Bruce Brown
Digital Trends
dot choice elaine chao favors gig economy man driving in car the city ride share uber lyft getaround zipcar
dot choice elaine chao favors gig economy man driving in car the city ride share uber lyft getaround zipcar

Lightpoet/Shutterstock

Uber, Lyft, and other ridesharing companies may find new support in Washington, D.C. Elaine Chao, President-elect Donald Trump’s nominee to head up the Department of Transportation, has voice support for a light hand in regulating sharing or ‘gig economy’ companies, Fortune reported.

Chao previously served as secretary of labor under President George W. Bush for eight years and for two years as deputy secretary of transportation in President George H.W. Bush. So, assuming she will be confirmed, she will step into the Department of Transportation (DOT) leadership position with significant experience in  both labor and transportation-related issues.

More: New DOT Secretary Elaine Chao to guide EV, autonomous vehicle programs

In addition to programs for rebuilding the U.S. transportation infrastructure, Chao will also set the tone for and direct the DOT’s programs and policies for electric vehicles, fuel consumption and emissions standards, and autonomous vehicles. While she has made no public statements about those pressing issues, Chao is already on record in favor of the “sharing economy.”

Former Fortune editor Dan Primack noted that when Chao spoke at an American Action Forum in November 2015, she urged moving on from old paradigms in favor of a lighter regulatory hold on “in the digitally enabled, peer-to-peer economy.” Chao used ridesharing company Uber as her first example, stating that, according to a 2015 Uber study of 160,000 drivers, the Uber drivers had average net hourly earnings equal to or greater than conventional taxi drivers and chauffeurs, even though only seven percent of Uber drivers worked 50 or more hours a week, compared to nearly one-third of the traditional drivers.

Chao also mentioned Airbnb in the same address, stating that of the 90 percent of Airbnb hosts who rent rooms in their primary residences, many wrote to the company saying Airbnb helped them avoid foreclosure. “It’s just one example of how workers are using the sharing economy as a bridge during challenging economic times,” Chao said.
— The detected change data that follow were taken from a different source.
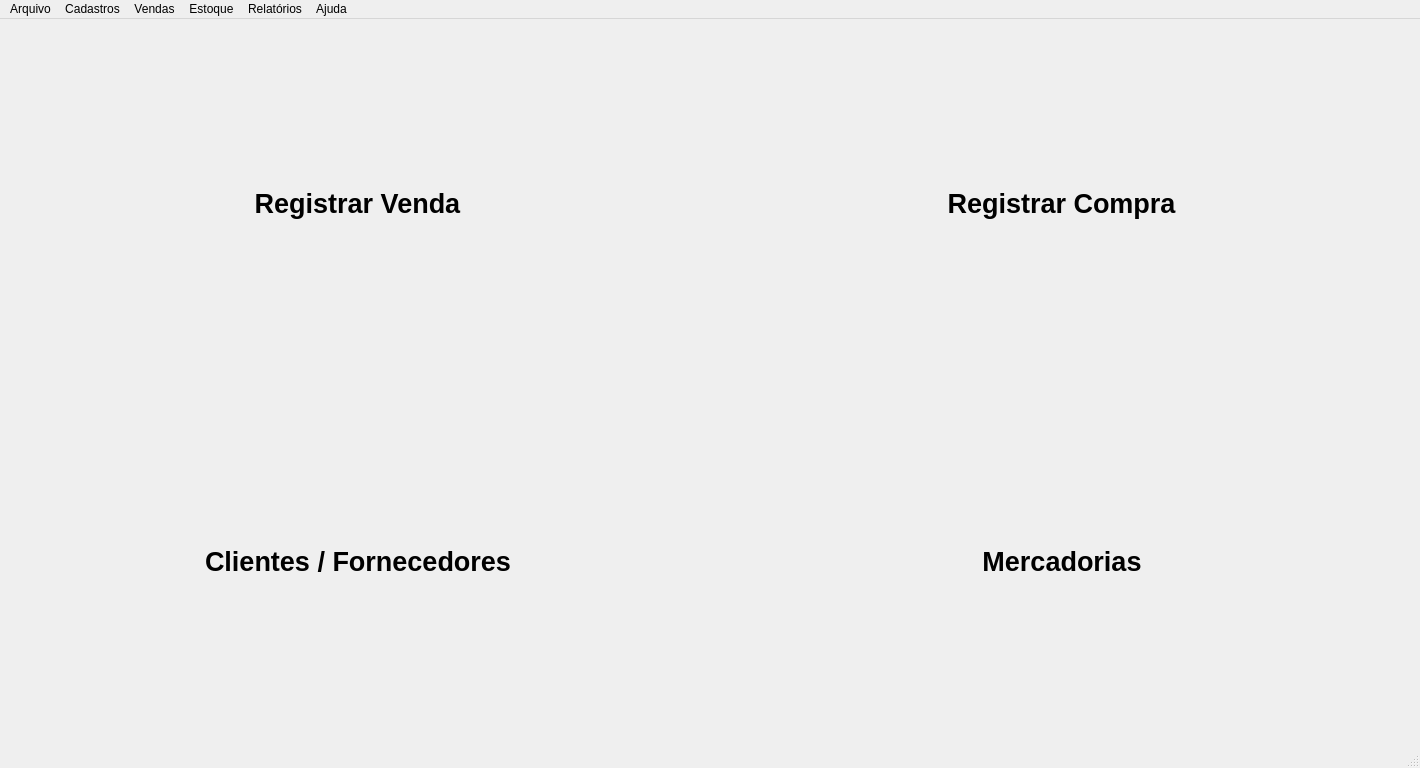
Old version of the form Resources/UI/MainWindow.ui in the repository Klubas/Projeto-SOAD.
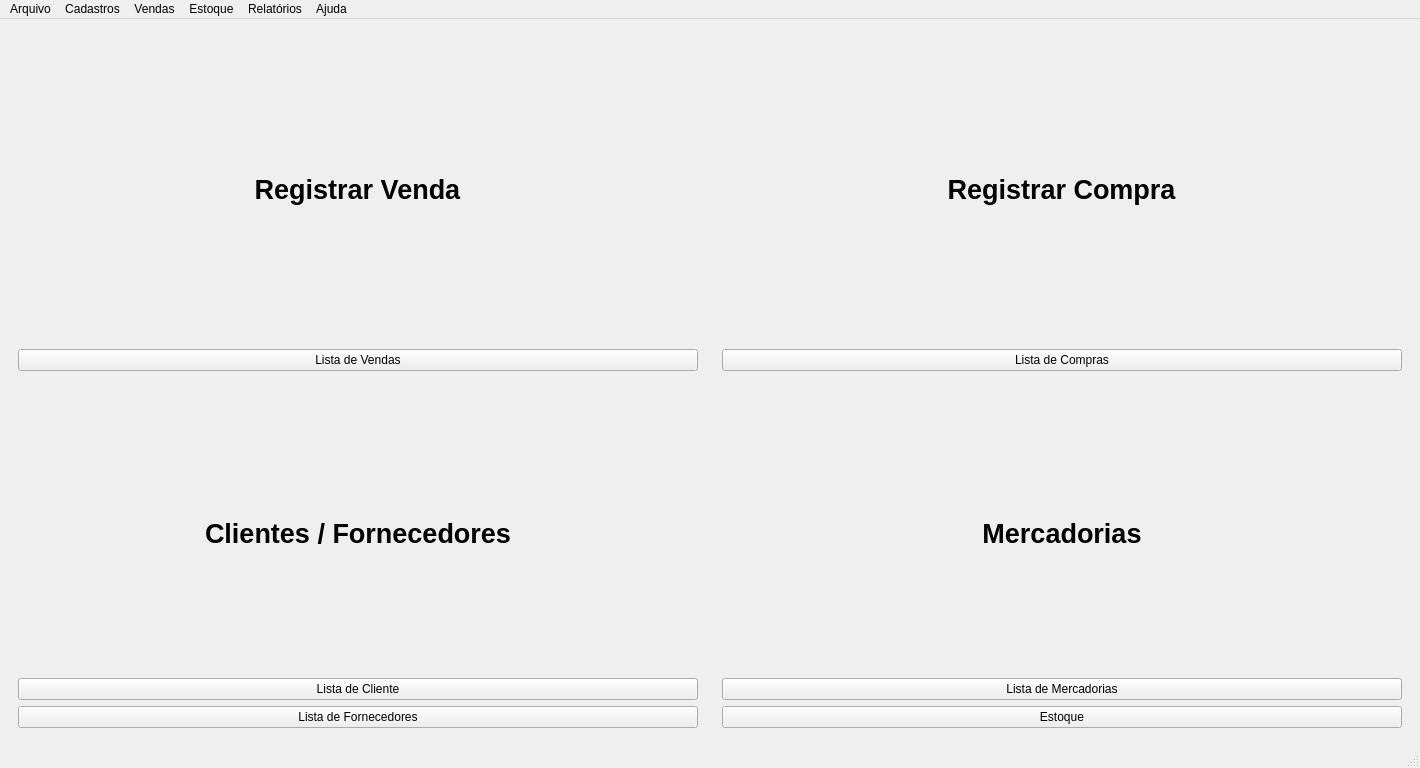
New version of the form.

Commit message: # CadastroMercadoria - Esqueleto cadastro de mercadoria

Diff of the .ui file:
```diff
--- a/Resources/UI/MainWindow.ui
+++ b/Resources/UI/MainWindow.ui
@@ -114,6 +114,13 @@
              </property>
             </widget>
            </item>
+           <item>
+            <widget class="QPushButton" name="pushButton">
+             <property name="text">
+              <string>Lista de Vendas</string>
+             </property>
+            </widget>
+           </item>
           </layout>
          </widget>
         </item>
@@ -158,6 +165,20 @@
              </property>
             </widget>
            </item>
+           <item>
+            <widget class="QPushButton" name="pushButton_6">
+             <property name="text">
+              <string>Lista de Mercadorias</string>
+             </property>
+            </widget>
+           </item>
+           <item>
+            <widget class="QPushButton" name="pushButton_4">
+             <property name="text">
+              <string>Estoque</string>
+             </property>
+            </widget>
+           </item>
           </layout>
          </widget>
         </item>
@@ -202,6 +223,13 @@
              </property>
             </widget>
            </item>
+           <item>
+            <widget class="QPushButton" name="pushButton_2">
+             <property name="text">
+              <string>Lista de Compras</string>
+             </property>
+            </widget>
+           </item>
           </layout>
          </widget>
         </item>
@@ -246,6 +274,20 @@
              </property>
             </widget>
            </item>
+           <item>
+            <widget class="QPushButton" name="pushButton_5">
+             <property name="text">
+              <string>Lista de Cliente</string>
+             </property>
+            </widget>
+           </item>
+           <item>
+            <widget class="QPushButton" name="pushButton_3">
+             <property name="text">
+              <string>Lista de Fornecedores</string>
+             </property>
+            </widget>
+           </item>
           </layout>
          </widget>
         </item>
```
The commit also changes 19 other files.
Chao cited other peer-to-peer businesses, including people who participate in online marketplaces such as Etsy, Ebay, Amazon, and Craigslist. Again, she stressed that most of the people who ran these small, independent business ventures on larger marketplace platforms were doing so to supplement their incomes, not as their primary income source.

Chao’s major point to policymakers was that existing labor laws and workplace regulations, many of which stemmed from the Great Depression, were not relevant in the gig economy. She concluded her presentation saying, “I believe there is room in our economy for a variety of approaches. We need to preserve the protections of the past for those who need them, while crafting new solutions that better fit the preferences of workers in the sharing economy. The digitally enabled, peer-to-peer economy has provided an important safety net for many families during difficult times. At a minimum, government policies must not stifle the innovation that has made this sector such an explosive driver of job growth and opportunity.”

If Transportation Secretary Chao is able to remain consistent with her earlier positions, government regulatory groups that seek to tighten control of the sharing economy transportation businesses will likely find little support and a lot of pushback from the federal government.